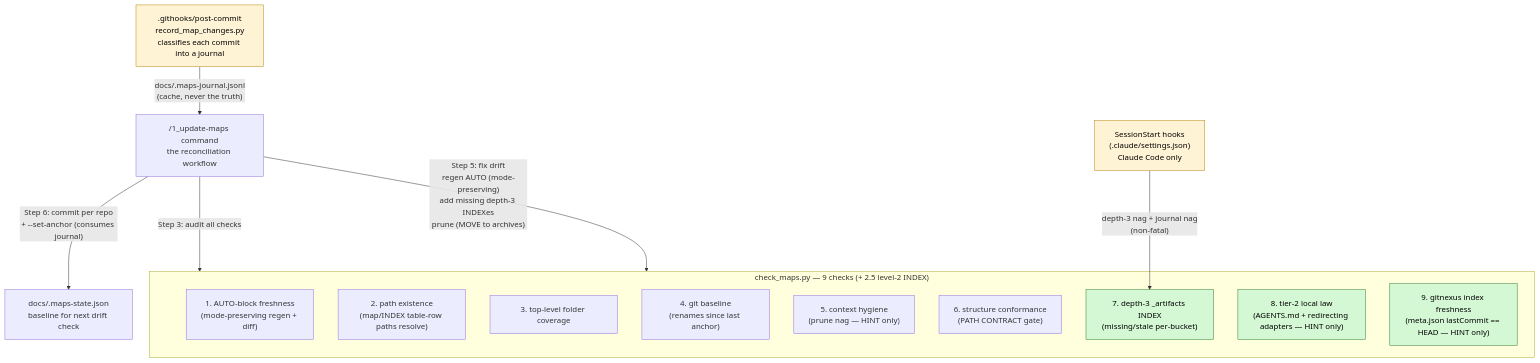
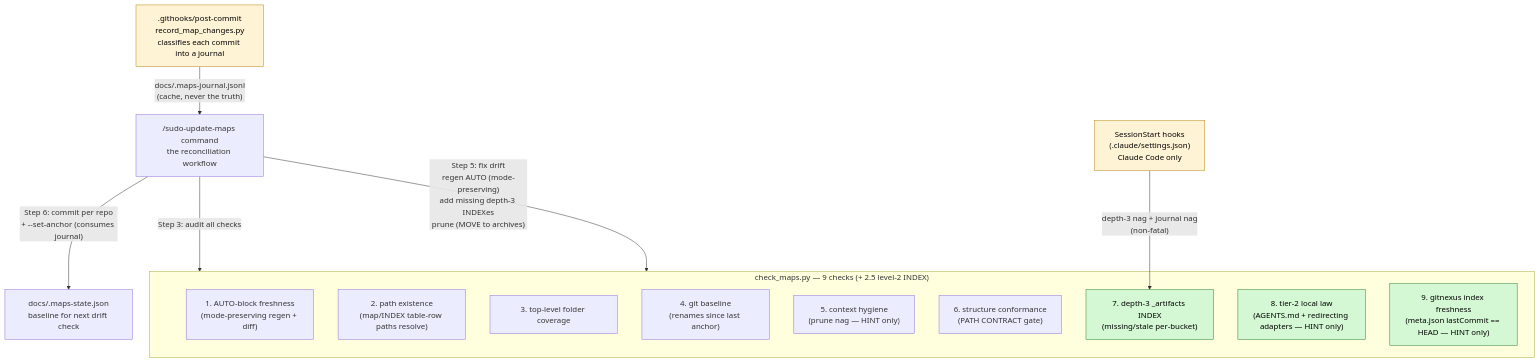
The fifth of 6 diagrams in _my_resources/diagrams_guides/system/file_folder_structure+maintaining.md (sudomadhatter/Sudo_Hatter_Command), drawn with Mermaid before and after one commit. The commit also changed other lines of this file and 51 other files, not shown here.

Commit message:
refactor(toolkit): command-surface restructure — sudo-* renames, /sudo-e2e + /sudo-push-e2e gate, robot-lane _AP exclusion, guide rewrite

````diff
--- a/_my_resources/diagrams_guides/system/file_folder_structure+maintaining.md
+++ b/_my_resources/diagrams_guides/system/file_folder_structure+maintaining.md
@@ -183,30 +183,30 @@
 ```mermaid
 flowchart TD
     subgraph LINTER ["check_maps.py — 9 checks (+ 2.5 level-2 INDEX)"]
         C1["1. AUTO-block freshness\n(mode-preserving regen + diff)"]
         C2["2. path existence\n(map/INDEX table-row paths resolve)"]
         C3["3. top-level folder coverage"]
         C4["4. git baseline\n(renames since last anchor)"]
         C5["5. context hygiene\n(prune nag — HINT only)"]
         C6["6. structure conformance\n(PATH CONTRACT gate)"]
         C7["7. depth-3 _artifacts INDEX\n(missing/stale per-bucket)"]
         C8["8. tier-2 local law\n(AGENTS.md + redirecting adapters — HINT only)"]
         C9["9. gitnexus index freshness\n(meta.json lastCommit == HEAD — HINT only)"]
     end
 
     REC[".githooks/post-commit\nrecord_map_changes.py\nclassifies each commit into a journal"]
     REC -->|"docs/.maps-journal.jsonl\n(cache, never the truth)"| WORKFLOW
 
     HOOK["SessionStart hooks\n(.claude/settings.json)\nClaude Code only"]
     HOOK -->|"depth-3 nag + journal nag\n(non-fatal)"| C7
 
-    WORKFLOW["/1_update-maps command\nthe reconciliation workflow"]
+    WORKFLOW["/sudo-update-maps command\nthe reconciliation workflow"]
     WORKFLOW -->|"Step 3: audit all checks"| LINTER
     WORKFLOW -->|"Step 5: fix drift\nregen AUTO (mode-preserving)\nadd missing depth-3 INDEXes\nprune (MOVE to archives)"| LINTER
     WORKFLOW -->|"Step 6: commit per repo\n+ --set-anchor (consumes journal)"| ANCHOR["docs/.maps-state.json\nbaseline for next drift check"]
 
     classDef hook fill:#fff3d6,stroke:#b8860b,color:#000
     classDef depth3 fill:#d4f7d4,stroke:#2e7d32,color:#000
     class HOOK,REC hook
     class C7,C8,C9 depth3
 ```
````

+ + + + +

* _TASK BRIEF_
Copy each line of the preceding material that contains "only".

* _EXERCISE SOLUTION_
         C5["5. context hygiene\n(prune nag — HINT only)"]
         C8["8. tier-2 local law\n(AGENTS.md + redirecting adapters — HINT only)"]
         C9["9. gitnexus index freshness\n(meta.json lastCommit == HEAD — HINT only)"]
     HOOK["SessionStart hooks\n(.claude/settings.json)\nClaude Code only"]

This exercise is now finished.